Travel on metro line 1 to Jinjiang Park station
Exit either via 1 or 2 North exit
Turn left and walk to the bus terminal – the name is West Meilong Bus Station
You need to get to a ticket window and buy a ticket for the FengMeiXian bus line – the ticket is 12RMB and you can use your Shanghai Metro card to purchase it (or use cash)
The bus takes about 55-65 minutes based on how heavy traffic is
Once you reach Fengjing, the bus will drop you off infront of the Ancient Town. You can then walk to the left of where the bus drop you off or to the right and in both cases bypass the visitor center and walk into the Ancient Town
On the way back, you need to remember to walk back to the same spot and look for a city bus with a sign (unfortunately in Chinese – Jin Mei Xian – this is a local city bus which can transport you to the town main bus terminal (you pay 2RMB as you get on that bus, you can use your Shanghai metro card again) – at the main terminal you will get back on the Feng Mei Xian to travel back to Shanghai.
The bus will stop at the Lianhua Road Metro Line 1 stop – or you can stay on the bus all the way back to the main terminal in Shanghai and walk back to the Jinjiang park metro stop
If you are going to the Shanghai Natural History Museum, you will very likely stroll through the Jing'An Sculpture Park. It is a pleasant oasis in the middle of the hussle and bustle of the busy Jing'An area of the city.
The park provides a nice setting for both leisure strolls and exercise. As you walk or run through it, you can admire the interesting sculptures in it — please see the photos in this posting
This park is located at the intersection of Beijing West Road and Shimen 2 Road. It is also at the Natural History museum stop of the number 13 metro line.
There are tons of trees in the park as well as of course the sculptures of all sort and shapes – some of them pretty whimsical (in my opinion)
This morning, during my morning run, I took a bunch of photos. Several of them are below in this posting.
One of the big uses of the park is for morning exercises. Go here around 7, or 7:30am on the weekends, and you will find groups of folks doing all sort of TaiQi. Then there are the groups of sword dancers – the old grannies are well organized and moving in unison… I come across to do my monring runs as well.
Enough said, here are some photos to give you an idea…
Visit Nanxiang and you will have quite a nice experience. According to local history, Nanxiang is the birthplace of the famous in Shanghai and all over China, xiaolongbao.
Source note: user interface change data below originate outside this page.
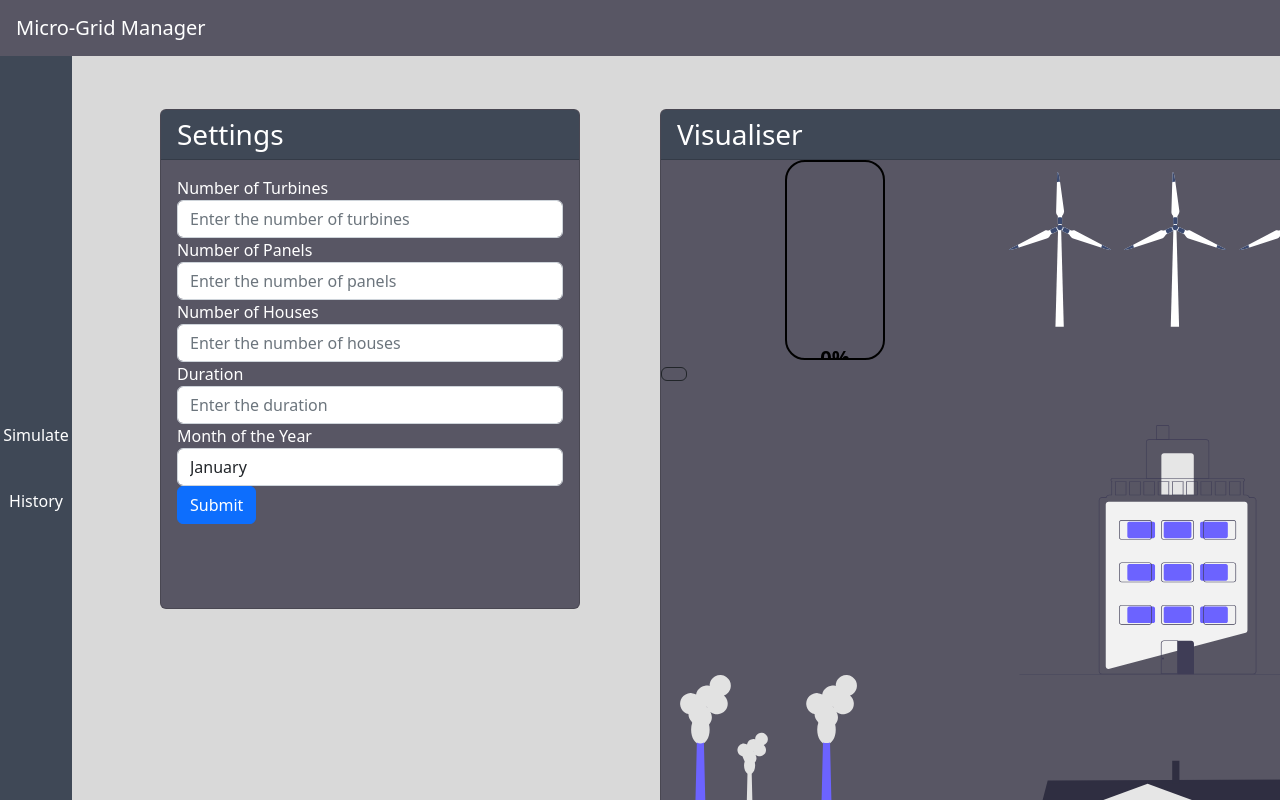
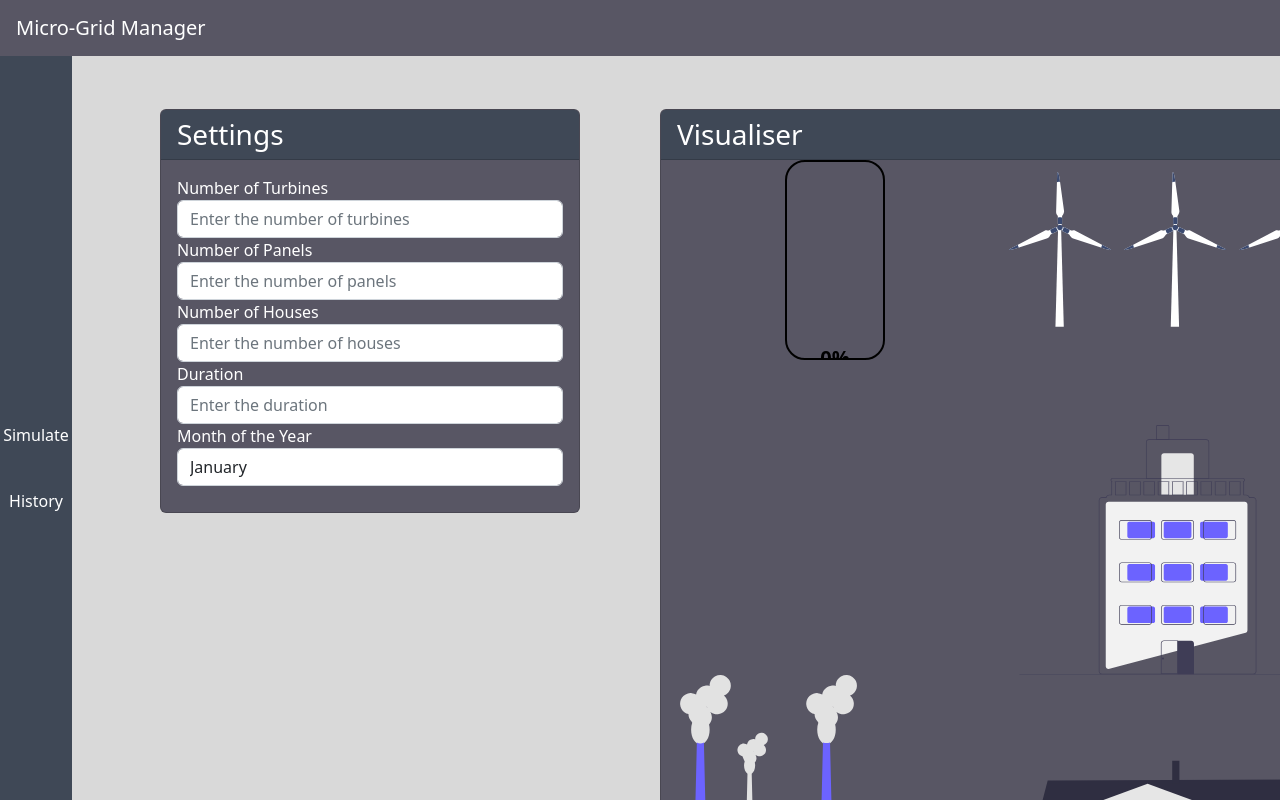
Before and after one commit to Luke270601/Micro-Grid-Management, a React (Create React App) app in the folder Micro-Grid Management/ClientApp/: page / in a window 1280 px wide. Shown: the top 800 px of the page. Built offline with nearby package versions, Linux system fonts and the light colour scheme.

Commit message:
Battery now responds to changes in charge/discharge and will empty when demand is still remaining

```diff
--- a/Micro-Grid Management/ClientApp/src/components/Visualiser.jsx
+++ b/Micro-Grid Management/ClientApp/src/components/Visualiser.jsx
@@ -6,24 +6,30 @@ import $ from "jquery";
 
 export function Visualiser() {
 
-    const [charge, setCharge] = useState(0);
+    let [charge, setCharge] = useState(0);
 
-    const handleIncreaseCharge = () => {
-        if (charge < 100) {
-            setCharge(charge + 1);
-            Math.round(charge)
+    const handleIncreaseCharge = (power) => {
+        if (charge / 2000 < 100) {
+            setCharge(charge + Math.round(power / 1000));
+            charge += Math.round(power / 1000)
         }
     };
 
-    const handleDecreaseCharge = () => {
-        if (charge > 0) {
-            setCharge(charge - 10);
+    const handleDecreaseCharge = (power) => {
+        if (charge / 2000 > 0) {
+            setCharge(charge - Math.round(power / 1000));
+            charge = charge - Math.round(power / 1000)
         }
+    };
+
+    const handleEmpty = () => {
+        setCharge(0)
+        charge = 0
     };
 
     function getSimData() {
         document.getElementById("toggle-btn").disabled = true;
-
+        handleEmpty()
         let duration = document.getElementById("duration").value
         let turbineCount = document.getElementById("turbines").value
         let panelCount = document.getElementById("panels").value
@@ -39,10 +45,13 @@ export function Visualiser() {
                 })
                 .fail(function () {
                     alert("Web api not currently active, please try again later.")
+                    document.getElementById("toggle-btn").disabled = false;
                 });
         } else {
             alert("All fields must be filled (Duration must be 1 and house count exceed 0)")
+            document.getElementById("toggle-btn").disabled = false;
         }
+
     }
 
     function sleep(ms) {
@@ -61,7 +70,6 @@ export function Visualiser() {
         let data = eval(json)
 
         for (let i = 0; i < data.length; i++) {
-
             if (data[i].Sender.includes("houseAgent") || data[i].Sender.includes("solarPanel") || data[i].Sender.includes("turbine")) {
                 if (data[i].Sender.includes("houseAgent")) {
                     houseList.push(data[i])
@@ -92,7 +100,6 @@ export function Visualiser() {
                     houseDemand += parseFloat(houseList[h].Message)
                     houseResults += houseList[h].Sender + " : " + houseList[h].Message + " KW/h\n"
                     if (h === houseList.length - 1) {
-                        console.log(houseResults)
                         await sleep(1000);
                         document.getElementById('house-message').innerText = ("Total Demand: " + Math.round(houseDemand) + " KW/h\n");
                     }
@@ -103,7 +110,6 @@ export function Visualiser() {
                     turbineSupply += parseFloat(turbineList[t].Message)
                     turbineResults += turbineList[t].Sender + " : " + turbineList[t].Message + " KW/h\n"
                     if (t === turbineList.length - 1) {
-                        console.log(turbineResults)
                         await sleep(1000);
                         document.getElementById('turbine-message').innerText = ("Total Turbine Supply: " + Math.round(turbineSupply) + " KW/h\n");
                     }
@@ -114,21 +120,33 @@ export function Visualiser() {
                     solarSupply += parseFloat(panelList[p].Message)
                     panelResults += panelList[p].Sender + " : " + panelList[p].Message + " KW/h\n"
                     if (p === panelList.length - 1) {
-                        console.log(panelResults)
                         await sleep(1000);
                         document.getElementById('panel-message').innerText = ("Total Solar Supply: " + Math.round(solarSupply) + " KW/h\n");
                     }
                 }
 
+                if (data[i + 1].Message.split(" ")[0] === "Removed:") {
+                    handleDecreaseCharge(parseFloat(data[i + 1].Message.split(" ")[1]))
+                }
+
+                if (data[i + 1].Message.split(" ")[0] === "Stored:") {
+                    handleIncreaseCharge(parseFloat(data[i + 1].Message.split(" ")[1]))
+                }
+
+                if (data[i + 1].Message.split(" ")[0] === "Remaining:") {
+                    handleEmpty()
+                }
 
                 houseList = [];
                 turbineList = [];
                 panelList = [];
+                turbineSupply = 0
+                solarSupply = 0
+                houseDemand = 0
             }
         }
         stopAnimation()
         document.getElementById("toggle-btn").disabled = false;
-
     }
 
     function startAnimation() {
@@ -151,8 +169,6 @@ export function Visualiser() {
                     <div className={"visualiser-container"}>
                         <div className="card-body-visualiser">
                             <Battery charge={charge}/>
-                            <button type={"button"} onClick={handleIncreaseCharge}
-                                    className={"btn btn-outline-dark"}></button>
                         </div>
                         <div className="wind-turbine-animated grid-item">
                             <div id={"turbine-message"}></div>
--- a/Micro-Grid Management/ClientApp/src/css/custom.css
+++ b/Micro-Grid Management/ClientApp/src/css/custom.css
@@ -4,7 +4,8 @@
 .settings-card {
     opacity: 0;
     width: 500px;
-    height: 500px;
+    padding-bottom: 10px;
+    height: min-content;
     transform: translateY(50px);
     animation: fade-in-upwards 0.5s ease-out forwards;
 }
@@ -129,7 +130,6 @@ label {
 
 .settings-container {
     padding-top: 3%;
-    max-width: available;
     display: flex;
     gap: 5%;
 }
--- a/Micro-Grid Management/ClientApp/src/pages/Simulate.jsx
+++ b/Micro-Grid Management/ClientApp/src/pages/Simulate.jsx
@@ -4,31 +4,6 @@ import React from "react";
 import {Visualiser} from "../components/Visualiser";
 
 export function Simulate() {
-
-
-    function getSimData() {
-        let duration = document.getElementById("duration").value
-        let turbineCount = document.getElementById("turbines").value
-        let panelCount = document.getElementById("panels").value
-        let houseCount = document.getElementById("houses").value
-        let simData = ""
-
-        if (duration < 2 && turbineCount != null && panelCount != null && houseCount > 0) {
-            $.getJSON("https://localhost:44314/api/Simulation?duration=" + duration + "&turbineCount=" + turbineCount + "&panelCount=" + panelCount + "&houseCount=" + houseCount, function () {
-
-            })
-                .done(function (data) {
-                    alert("Data collected")
-                    simData = data
-                })
-                .fail(function () {
-                    alert("Web api not currently active, please try again later.")
-                });
-        } else {
-            alert("All fields must be filled (Duration must be 1 and house count exceed 0)")
-        }
-        return simData;
-    }
 
     return (
         <div id={"simulate"}>
@@ -75,7 +50,6 @@ export function Simulate() {
                                         <option>December</option>
                                     </select>
                                 </div>
-                                <button type="button" className="btn btn-primary" onClick={getSimData}>Submit</button>
                             </form>
                         </div>
                     </div>
```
These are the small soup dumplings made with pork or crab filling. They are great!
Then there is the Old Street. Interesting place, of course packed with people, but nevertheless very interesting. My family and I walked the street and encountered many kids playing and of course all the old China architecture you can absorb. This town is certainly a good place to visit for multiple reasons
Easy access — via metro line 11
The main landmarks and places to visit are within easy walking distance from the metro station
Great food! Did I say xiaolongbao? Of course I did – the dumplings (no matter whether they originated here or not) are extremely tasty…
Here are the next set of photos from the trip here: